Southern Californians, take note of the fact that the long-awaited premiere of Christopher Rouse's Requiem is happening at Disney Hall on Sunday, courtesy of the intrepid Los Angeles Master Chorale. David Salvage has an enticing preview. I have the score, and it looks to be a tremendous, floor-rattling experience. Britten's War Requiem is the obvious model: the traditional Latin texts are interwoven with poetry of Seamus Heaney, Siegfried Sassoon, Michelangelo, Ben Jonson, and Milton. A solo baritone recitation of Heaney's "Mid-term Break" begins the work: "I sat all morning in the college sick bay / Counting bells knelling classes to a close, / At two o' clock our neighbors drove me home." Then the chorus sings a dense, semi-archaic, motet-like setting of the Kyrie. At the end of that section, percussion instruments steal in pppp — snare drum, bass drum, timpani, cymbals, tomtoms, tam-tam — and build to a raucous ffff. A wild setting of the Dies irae begins, explosive percussion combined with a singing, shouting, chanting, glissandoing chorus. Only in the following Tuba mirum does the rest of the orchestra finally enter. I'll look for full reports by Swed, Rich, and Mangan. [Links added 3/26.] This is a work that ought to be done, indeed should have been done, in New York; it is indirectly a memorial to September 11. Rouse is generally an underrated composer, a great musical storyteller.

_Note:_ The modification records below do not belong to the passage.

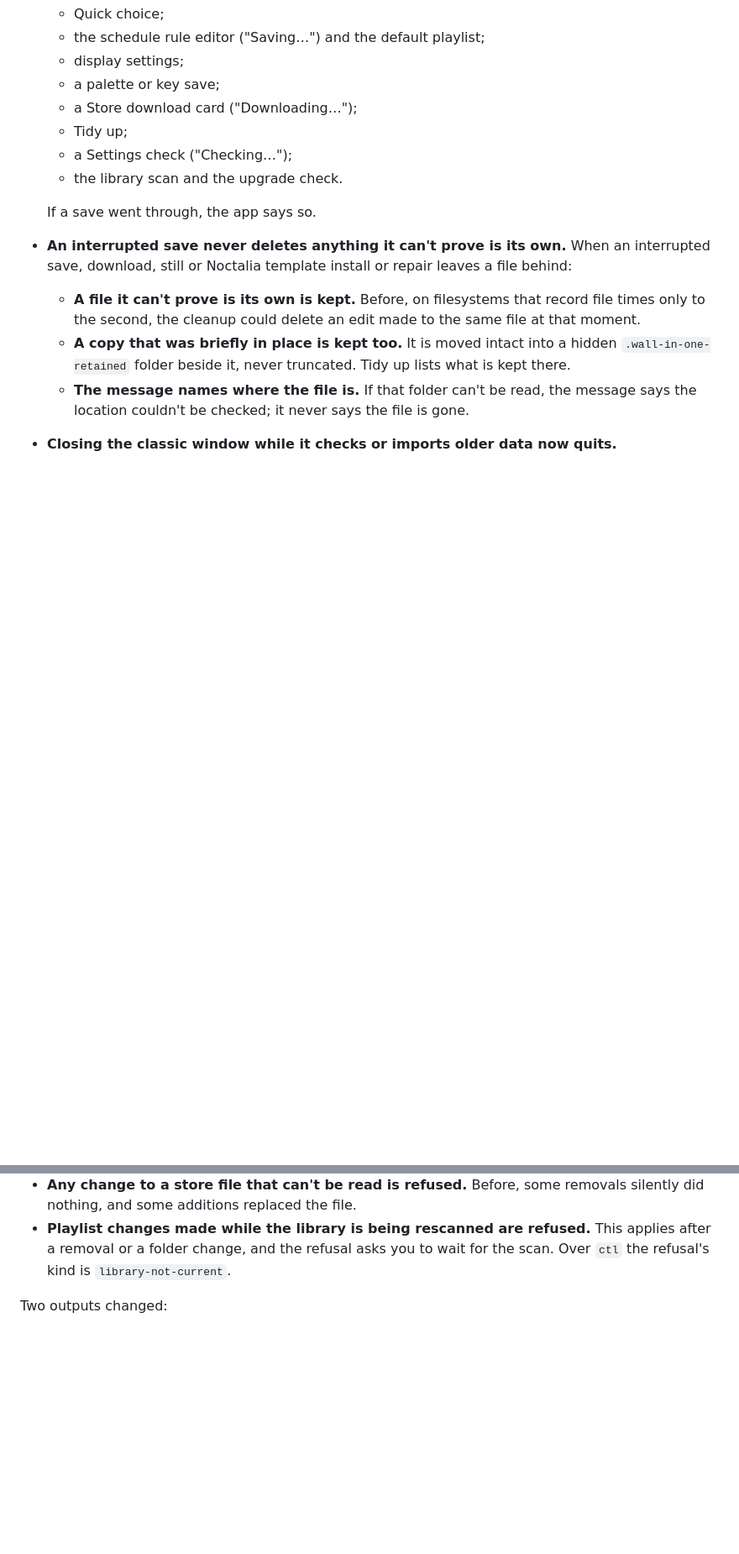
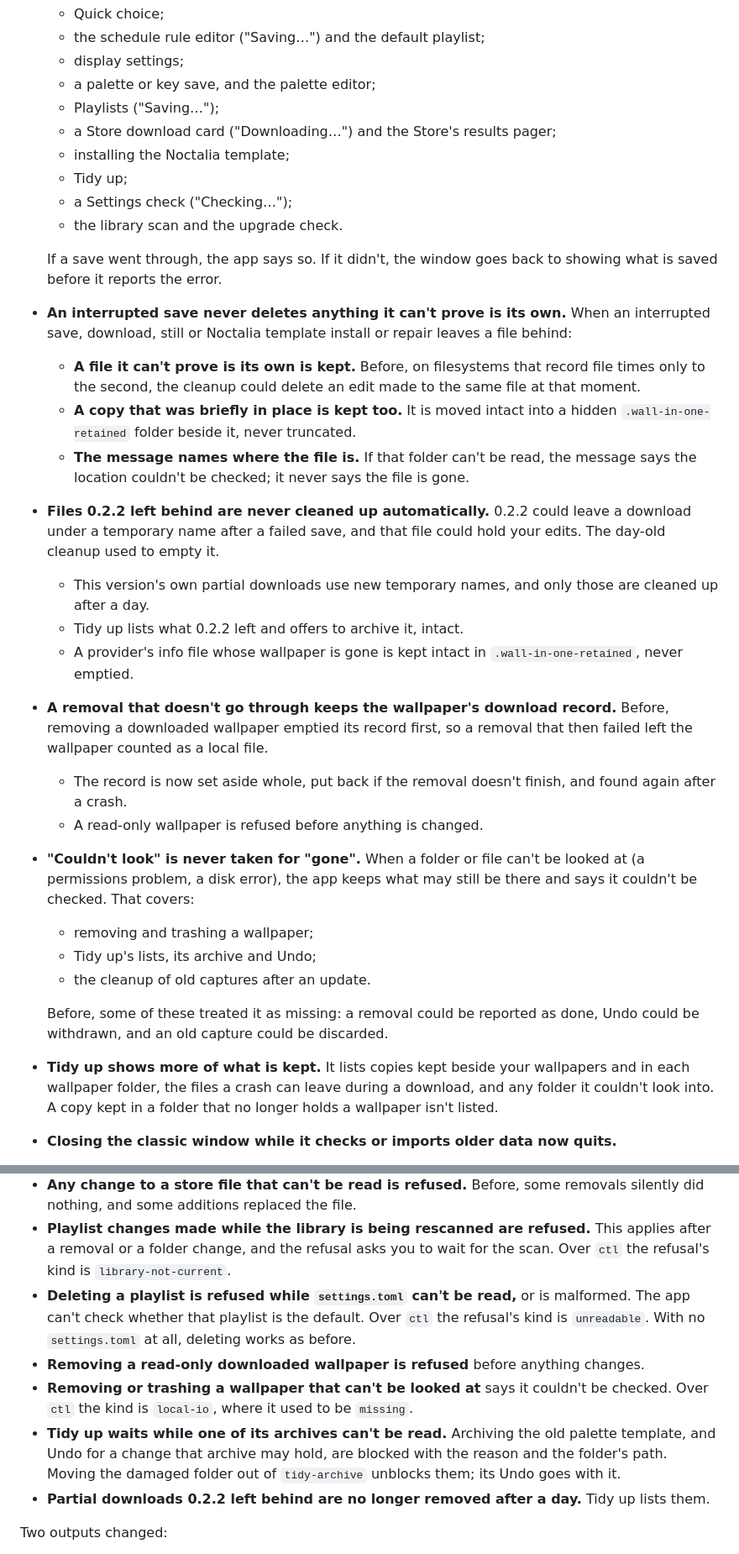
Before and after one commit to Go08er/wall-in-one, a Markdown page: docs/releases/v0.3.0.md, 2 parts joined by grey strips. Shown at 84% size. Rendered like a GitHub page; blank space fills up the shorter version.

```diff
--- a/docs/releases/v0.3.0.md
+++ b/docs/releases/v0.3.0.md
@@ -82,17 +82,33 @@ The full guide is [docs/interface.md](../interface.md).
   - Quick choice;
   - the schedule rule editor ("Saving…") and the default playlist;
   - display settings;
-  - a palette or key save;
-  - a Store download card ("Downloading…");
+  - a palette or key save, and the palette editor;
+  - Playlists ("Saving…");
+  - a Store download card ("Downloading…") and the Store's results pager;
+  - installing the Noctalia template;
   - Tidy up;
   - a Settings check ("Checking…");
   - the library scan and the upgrade check.
 
-  If a save went through, the app says so.
+  If a save went through, the app says so. If it didn't, the window goes back to showing what is saved before it reports the error.
 - **An interrupted save never deletes anything it can't prove is its own.** When an interrupted save, download, still or Noctalia template install or repair leaves a file behind:
   - **A file it can't prove is its own is kept.** Before, on filesystems that record file times only to the second, the cleanup could delete an edit made to the same file at that moment.
-  - **A copy that was briefly in place is kept too.** It is moved intact into a hidden `.wall-in-one-retained` folder beside it, never truncated. Tidy up lists what is kept there.
+  - **A copy that was briefly in place is kept too.** It is moved intact into a hidden `.wall-in-one-retained` folder beside it, never truncated.
   - **The message names where the file is.** If that folder can't be read, the message says the location couldn't be checked; it never says the file is gone.
+- **Files 0.2.2 left behind are never cleaned up automatically.** 0.2.2 could leave a download under a temporary name after a failed save, and that file could hold your edits. The day-old cleanup used to empty it.
+  - This version's own partial downloads use new temporary names, and only those are cleaned up after a day.
+  - Tidy up lists what 0.2.2 left and offers to archive it, intact.
+  - A provider's info file whose wallpaper is gone is kept intact in `.wall-in-one-retained`, never emptied.
+- **A removal that doesn't go through keeps the wallpaper's download record.** Before, removing a downloaded wallpaper emptied its record first, so a removal that then failed left the wallpaper counted as a local file.
+  - The record is now set aside whole, put back if the removal doesn't finish, and found again after a crash.
+  - A read-only wallpaper is refused before anything is changed.
+- **"Couldn't look" is never taken for "gone".** When a folder or file can't be looked at (a permissions problem, a disk error), the app keeps what may still be there and says it couldn't be checked. That covers:
+  - removing and trashing a wallpaper;
+  - Tidy up's lists, its archive and Undo;
+  - the cleanup of old captures after an update.
+
+  Before, some of these treated it as missing: a removal could be reported as done, Undo could be withdrawn, and an old capture could be discarded.
+- **Tidy up shows more of what is kept.** It lists copies kept beside your wallpapers and in each wallpaper folder, the files a crash can leave during a download, and any folder it couldn't look into. A copy kept in a folder that no longer holds a wallpaper isn't listed.
 - **Closing the classic window while it checks or imports older data now quits.**
 - **`--write-config` says exactly which files it wrote,** or that nothing changed. Renderers installed in standard places now give the same paths whether you run it from a terminal or the service runs it.
 - **Empty temporary folders left behind by discarded files are removed.**
@@ -117,6 +133,11 @@ These are refusals, each with a reason:
 - **Copying a playlist is refused** when the copy would hold nothing that plays.
 - **Any change to a store file that can't be read is refused.** Before, some removals silently did nothing, and some additions replaced the file.
 - **Playlist changes made while the library is being rescanned are refused.** This applies after a removal or a folder change, and the refusal asks you to wait for the scan. Over `ctl` the refusal's kind is `library-not-current`.
+- **Deleting a playlist is refused while `settings.toml` can't be read,** or is malformed. The app can't check whether that playlist is the default. Over `ctl` the refusal's kind is `unreadable`. With no `settings.toml` at all, deleting works as before.
+- **Removing a read-only downloaded wallpaper is refused** before anything changes.
+- **Removing or trashing a wallpaper that can't be looked at** says it couldn't be checked. Over `ctl` the kind is `local-io`, where it used to be `missing`.
+- **Tidy up waits while one of its archives can't be read.** Archiving the old palette template, and Undo for a change that archive may hold, are blocked with the reason and the folder's path. Moving the damaged folder out of `tidy-archive` unblocks them; its Undo goes with it.
+- **Partial downloads 0.2.2 left behind are no longer removed after a day.** Tidy up lists them.
 
 Two outputs changed:
 - **`--write-config`** prints one line per file (`wrote:`, `removed:`, or `nothing changed: …`). Scripts that parse its output may need updating.
```
Also changed, not shown: other parts of docs/releases/v0.3.0.md (+5 -2 lines), docs/updating.md (+20 -0 lines).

New York won't lack for events in the next few days. Mitsuko Uchida is playing Mozart with Colin Davis at the New York Philharmonic. The MATA Festival continues at the Brooklyn Lyceum. The awesome Gerald Finley sings at Zankel Hall on Friday. The same night, Wordless Music offers another genre-spanning event, this one bringing together rock, electronic, and classical artists from Canada: Polmo Polpo, Toca Loca, and Social Music Work Group. And if you missed the sublime Music for 18 Musicians at Carnegie last fall, So Percussion reprise Steve Reich's masterpiece on both Friday and Saturday nights at Miller Theatre.